David Cameron finds himself supporting a candidate in the Eastleigh by-election who disagrees with him on Equal Marriage, on membership of the EU and who has some pretty extreme views on immigration and abortion. Meanwhile, right-wing commentators call on the party to wake up and get behind their 'modernising' leader.
But in fact, the evidence is that the latest brand of Tory MPs have more in common with Maria Hutchings, "the Sarah Palin of the south coast" as one person referred to her the other day, than they do with the leader of the Tory party.
Blogger Mark Thompson did an excellent analysis of how Tory MPs voted in the Equal Marriage debate and discovered that the 2010 intake were more likely to have voted against the proposal than the 2001/2005 intake. There has, I think, been a tendency to imagine that the Conservative vote was split on age grounds and it is true that Tory MPs elected in the 1980s or 90s were the most likely to vote against. But the fact that the 2010 intake are more socially conservative than their immediate predecessors rather suggests Hutchings is increasingly the rule, rather than the exception.
Under the microscope of a by-election, Tory high command can control their candidate's media appearances and her expression of ‘unfortunate’ views – witness the unsuccessful attempts of the BBC's Norman Smith to interview Hutchings last Sunday - but as Conservative constituency associations select more and more candidates in the same mould (especially where they fear the effect of UKIP on their vote), it's going to be harder and harder to hide their opinions from scrutiny.

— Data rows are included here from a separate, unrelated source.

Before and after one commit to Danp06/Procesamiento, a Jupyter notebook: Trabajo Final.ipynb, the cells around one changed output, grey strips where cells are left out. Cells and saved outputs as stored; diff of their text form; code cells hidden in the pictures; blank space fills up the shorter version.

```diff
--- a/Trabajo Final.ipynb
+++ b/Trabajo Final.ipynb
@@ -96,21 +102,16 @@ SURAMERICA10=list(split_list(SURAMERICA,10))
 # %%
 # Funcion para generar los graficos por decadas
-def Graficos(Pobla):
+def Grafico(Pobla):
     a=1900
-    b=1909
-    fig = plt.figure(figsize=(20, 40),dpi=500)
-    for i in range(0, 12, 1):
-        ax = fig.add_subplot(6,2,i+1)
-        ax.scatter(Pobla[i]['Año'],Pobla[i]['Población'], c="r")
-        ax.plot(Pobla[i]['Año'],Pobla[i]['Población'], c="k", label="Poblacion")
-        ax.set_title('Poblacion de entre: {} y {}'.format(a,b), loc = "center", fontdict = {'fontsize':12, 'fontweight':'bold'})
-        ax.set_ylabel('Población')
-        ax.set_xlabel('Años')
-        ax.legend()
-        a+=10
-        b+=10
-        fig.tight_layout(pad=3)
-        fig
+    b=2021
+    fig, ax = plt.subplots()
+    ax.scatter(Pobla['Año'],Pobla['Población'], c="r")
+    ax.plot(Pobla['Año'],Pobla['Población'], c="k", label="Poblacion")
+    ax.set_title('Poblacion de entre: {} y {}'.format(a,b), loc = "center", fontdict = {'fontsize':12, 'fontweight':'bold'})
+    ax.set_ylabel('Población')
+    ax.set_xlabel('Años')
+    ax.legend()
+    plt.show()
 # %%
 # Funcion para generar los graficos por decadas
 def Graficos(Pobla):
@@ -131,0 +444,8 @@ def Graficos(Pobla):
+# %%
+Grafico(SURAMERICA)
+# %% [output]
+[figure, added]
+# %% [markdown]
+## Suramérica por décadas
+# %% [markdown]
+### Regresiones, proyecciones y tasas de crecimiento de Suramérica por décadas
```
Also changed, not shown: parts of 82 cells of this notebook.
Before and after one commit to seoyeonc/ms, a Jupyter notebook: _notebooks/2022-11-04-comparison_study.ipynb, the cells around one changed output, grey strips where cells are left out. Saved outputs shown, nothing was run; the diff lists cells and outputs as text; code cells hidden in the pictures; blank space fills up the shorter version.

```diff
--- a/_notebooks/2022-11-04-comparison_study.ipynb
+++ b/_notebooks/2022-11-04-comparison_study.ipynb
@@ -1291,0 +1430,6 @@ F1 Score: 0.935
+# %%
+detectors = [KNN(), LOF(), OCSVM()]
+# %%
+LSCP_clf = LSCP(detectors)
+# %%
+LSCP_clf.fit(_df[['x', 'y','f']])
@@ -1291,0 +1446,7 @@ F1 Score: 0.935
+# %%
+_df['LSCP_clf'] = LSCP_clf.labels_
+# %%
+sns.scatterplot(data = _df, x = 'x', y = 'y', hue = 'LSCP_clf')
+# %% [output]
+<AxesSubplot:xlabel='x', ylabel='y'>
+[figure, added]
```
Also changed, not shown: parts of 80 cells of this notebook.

It’s easy to forget where the Tory party is heading, as the moderating influence of the Lib Dems prevents them doing all they would want. But as the Tea Party tendency takes over in the Tories, so the centre-ground opens up. Eastleigh will be a great test for both the Liberal Democrats and Labour of whether they can take advantage of this political vacuum.